- Class action litigation has been on the decline in substantive areas that are not impacted by arbitration clauses, such as in securties class actions.
- There are many areas of consumer class action litigation that remain unaffected by arbitration clauses because they either involve claims where there may be no contractual relationship between the plaintiff and the defendant, including statutory penalty class actions such as TCPA class actions class actions and certain data privacy class actions, or they involve areas of the law where arbitration clauses are prohibited, including many insurance class actions. A careful review of the data may show that consumer class action litigation has simply shifted to these areas.
- Recognizing that arbitration clauses do not necessarily provide a magic talisman against class action litigation and that implementing an overly consumer-friendly arbitration clause may actually encourage litigation, not all companies have rushed to adopt arbitration clauses into their consumer contracts.
In summary, I would say that while Concepcion‘s ban on state laws invalidating arbitration clauses has become an important consideration in litigating consumer class actions, it has not brought about their end.

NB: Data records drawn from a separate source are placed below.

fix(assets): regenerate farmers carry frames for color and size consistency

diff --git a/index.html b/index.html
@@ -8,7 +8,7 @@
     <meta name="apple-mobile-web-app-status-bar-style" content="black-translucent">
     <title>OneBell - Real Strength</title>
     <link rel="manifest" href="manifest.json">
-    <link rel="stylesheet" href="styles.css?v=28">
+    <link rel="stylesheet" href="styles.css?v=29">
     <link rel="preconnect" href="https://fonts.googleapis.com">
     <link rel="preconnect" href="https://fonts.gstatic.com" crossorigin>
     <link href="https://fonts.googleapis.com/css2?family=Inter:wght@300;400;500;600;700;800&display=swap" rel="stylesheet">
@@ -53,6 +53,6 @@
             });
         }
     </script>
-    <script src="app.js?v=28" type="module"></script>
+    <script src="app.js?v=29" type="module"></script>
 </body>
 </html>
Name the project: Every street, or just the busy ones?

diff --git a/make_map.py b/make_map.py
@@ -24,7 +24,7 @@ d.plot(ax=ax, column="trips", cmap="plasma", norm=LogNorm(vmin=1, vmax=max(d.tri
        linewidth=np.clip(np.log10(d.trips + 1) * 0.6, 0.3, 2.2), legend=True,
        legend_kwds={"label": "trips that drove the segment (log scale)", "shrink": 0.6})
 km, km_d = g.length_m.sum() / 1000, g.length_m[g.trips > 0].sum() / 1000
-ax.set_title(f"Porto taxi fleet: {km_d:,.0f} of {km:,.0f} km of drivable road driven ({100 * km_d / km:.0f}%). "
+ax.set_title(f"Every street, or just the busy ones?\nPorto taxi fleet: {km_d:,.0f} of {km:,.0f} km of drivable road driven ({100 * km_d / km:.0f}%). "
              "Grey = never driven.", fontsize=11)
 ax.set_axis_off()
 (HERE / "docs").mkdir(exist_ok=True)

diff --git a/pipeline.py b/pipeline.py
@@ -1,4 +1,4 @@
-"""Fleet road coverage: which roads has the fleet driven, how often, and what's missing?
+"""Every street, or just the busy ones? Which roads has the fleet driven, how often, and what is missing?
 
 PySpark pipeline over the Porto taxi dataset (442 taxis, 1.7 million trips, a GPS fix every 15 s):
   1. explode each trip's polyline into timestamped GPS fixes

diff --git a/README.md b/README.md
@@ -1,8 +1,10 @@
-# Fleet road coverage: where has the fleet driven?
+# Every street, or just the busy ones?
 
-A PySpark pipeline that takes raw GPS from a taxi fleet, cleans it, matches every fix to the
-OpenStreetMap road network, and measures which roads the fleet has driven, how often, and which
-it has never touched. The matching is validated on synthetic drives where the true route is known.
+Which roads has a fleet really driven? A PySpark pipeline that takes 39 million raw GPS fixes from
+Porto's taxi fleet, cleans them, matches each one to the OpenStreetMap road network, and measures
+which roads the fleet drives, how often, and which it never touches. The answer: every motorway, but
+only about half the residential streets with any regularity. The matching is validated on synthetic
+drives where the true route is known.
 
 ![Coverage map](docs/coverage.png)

I’d love to hear what readers have to say about their own perspectives on this issue. Please feel to comment below.